First on the company front. As a player in the Smarthome, we can be the first to attest that hardware is a tough business. And this last week saw signs of what may be two of the first casualties in the space. Wink is said to be up for sale after a number of stumbles, including a high profile recall related to a security problem. And Leeo, a smart lighting and security company, just announced they will be laying off 30% of their staff after raising $39M only 9 months ago.
If that wasn't enough, Argus Insights reported that consumer interest in the Smarthome is tailing off.

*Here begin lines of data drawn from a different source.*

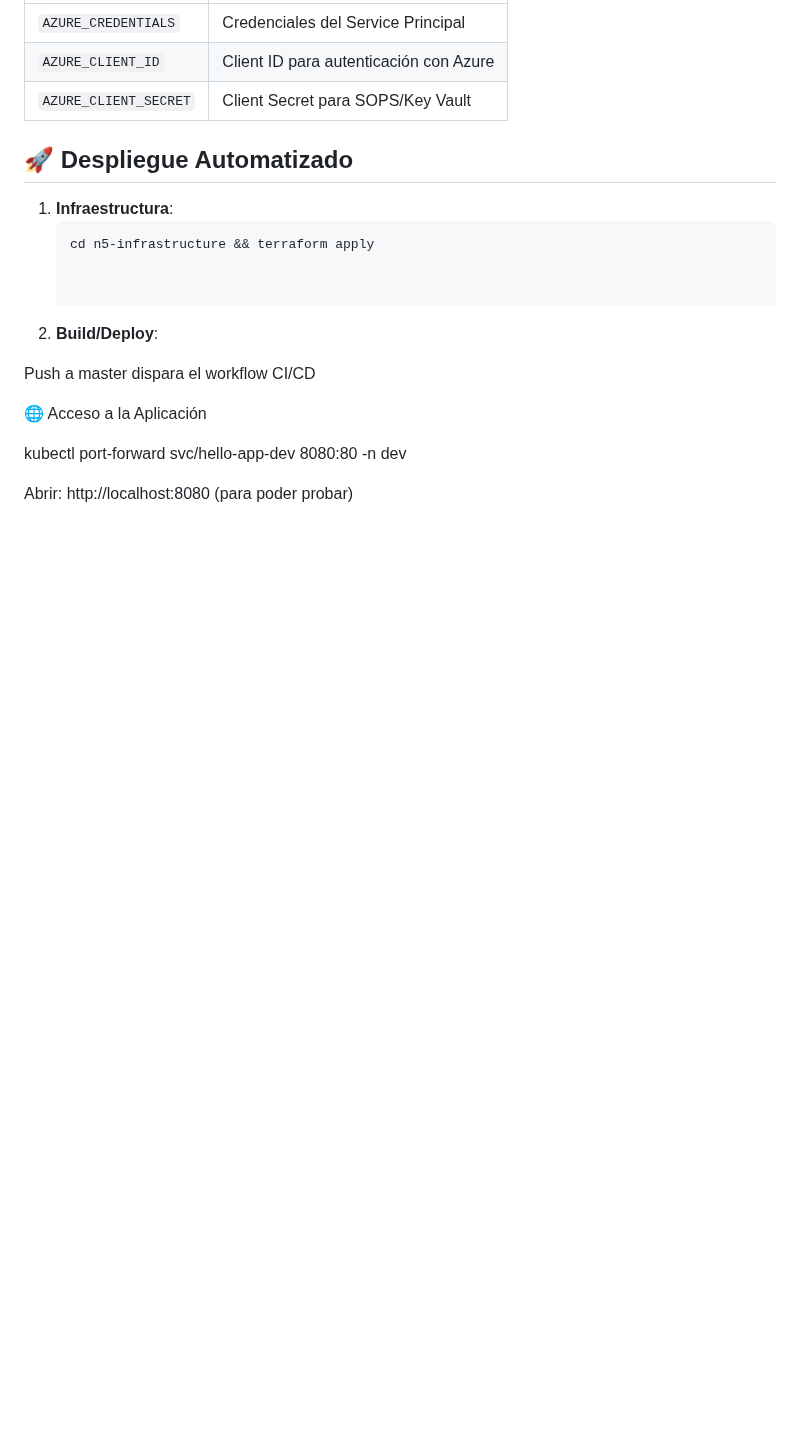
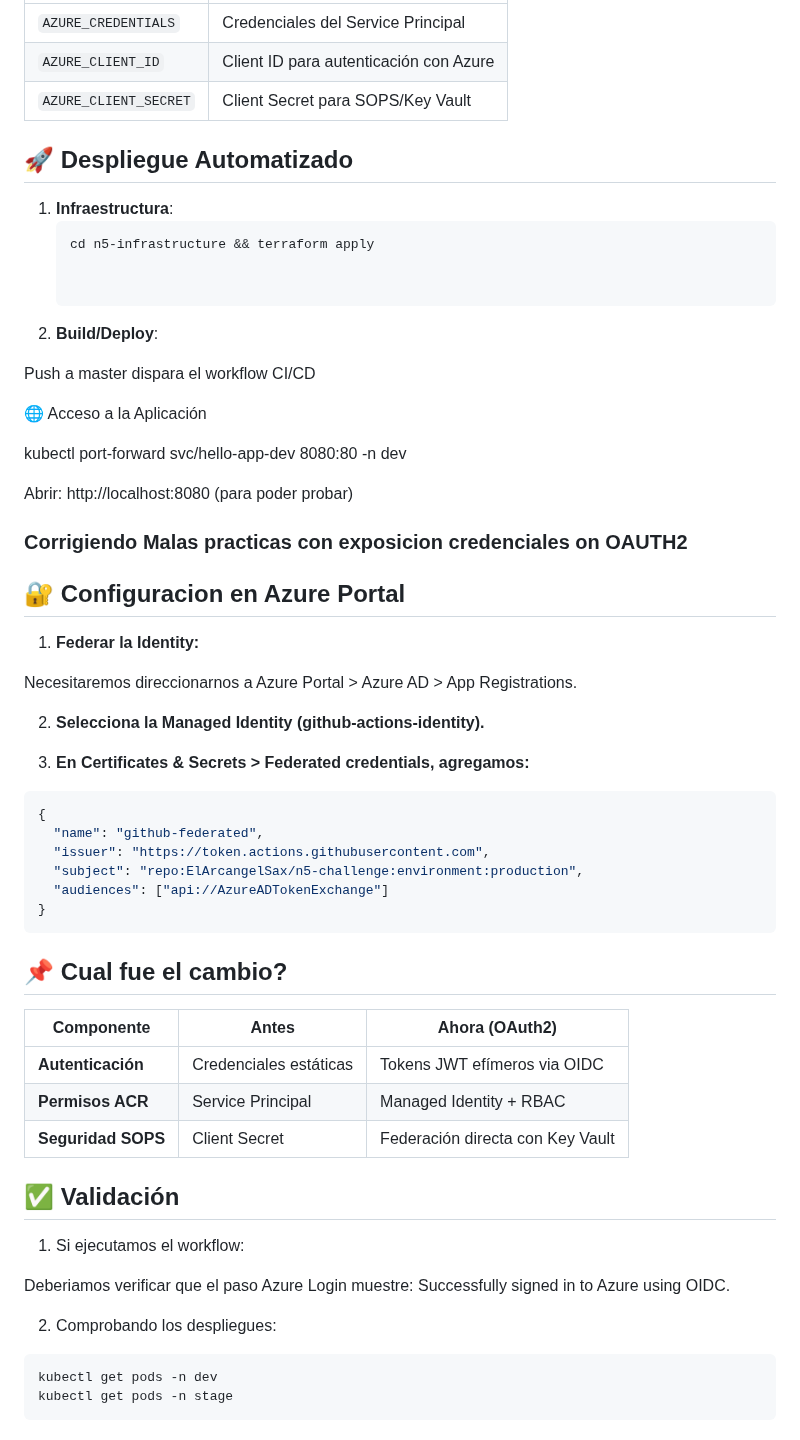
Before and after one commit to ElArcangelSax/n5-challenge, a Markdown page: README.md, the part around the change. Rendered like a GitHub page; blank space fills up the shorter version.

Commit message:
Actualizando README.md

````diff
--- a/README.md
+++ b/README.md
@@ -120,3 +120,46 @@ Push a master  dispara el workflow CI/CD
 kubectl port-forward svc/hello-app-dev 8080:80 -n dev
 
 Abrir: http://localhost:8080 (para poder probar)
+
+
+
+### Corrigiendo Malas practicas con exposicion credenciales on OAUTH2
+
+## 🔐 Configuracion en Azure Portal
+
+1. **Federar la Identity:**
+
+Necesitaremos direccionarnos a Azure Portal > Azure AD > App Registrations.
+
+2. **Selecciona la Managed Identity (github-actions-identity).**
+
+3. **En Certificates & Secrets > Federated credentials, agregamos:**
+```json
+{
+  "name": "github-federated",
+  "issuer": "https://token.actions.githubusercontent.com",
+  "subject": "repo:ElArcangelSax/n5-challenge:environment:production",
+  "audiences": ["api://AzureADTokenExchange"]
+}
+```
+
+## 📌 Cual fue el cambio?
+
+| Componente       | Antes                   | Ahora (OAuth2)                          |
+|-----------------|------------------------|----------------------------------------|
+| **Autenticación** | Credenciales estáticas | Tokens JWT efímeros via OIDC         |
+| **Permisos ACR** | Service Principal      | Managed Identity + RBAC               |
+| **Seguridad SOPS** | Client Secret        | Federación directa con Key Vault      |
+
+## ✅ Validación
+
+1. Si ejecutamos el workflow:
+
+Deberiamos verificar que el paso Azure Login muestre:
+Successfully signed in to Azure using OIDC.
+
+2. Comprobando los despliegues:
+```bash
+kubectl get pods -n dev
+kubectl get pods -n stage
+```
````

Cadie Thompson from Business Intelligence talked to Frank Gillett from Forrester Reasearch about this trend. “One of the things that we hear in our qualitative surveys is people being really concerned about value. Some of them are skeptical.” Gillett said. “But it’s definitely on the early side and people are definitely interested in small, discreet purchases rather than some kind of complex, big thing.”
Ok, so why on earth is a Smarthome company like Korner blogging about the demise of the Smarthome? Well here's the thing, we believe in the Smarthome, we just think that most people are going about it in the wrong way. The recent 'plateau' in Smarthome demand is the result of the early adopter market approaching saturation. Most products in the industry, with their price points and complexity, are tailored to this early adopter crowd, but are ill-suited for everybody else. As we've blogged about before, price and complexity are key to broader adoption. And as Gillett described in not so many words, people need a chance to stick their toe in the water, and then lean on the railing a bit as they guardedly edge into the shallow end of the pool. Forgive me for the redundancy overkill, but we believe most people really are going to be that cautious before they venture into the Smarthome. Our belief is that most normal folks see some value in the Smarthome, but not enough to fork out a couple of hundred dollars from the start.
That's why at Korner we took pains to strip down the notion of home security to its barest essentials, which allowed a price point that doesn't require a lot of soul searching to get to a purchase decision. At less that $100, most people can dip their toe in the water, instead of doing a cannonball into the deep end. And with zigbee, a standardized wireless platform, there are plenty of options for expansion in the future, when time and budget permit.
So although the Smarthome may be saddled to the commode this week, not to worry. It'll be back on the road in no time.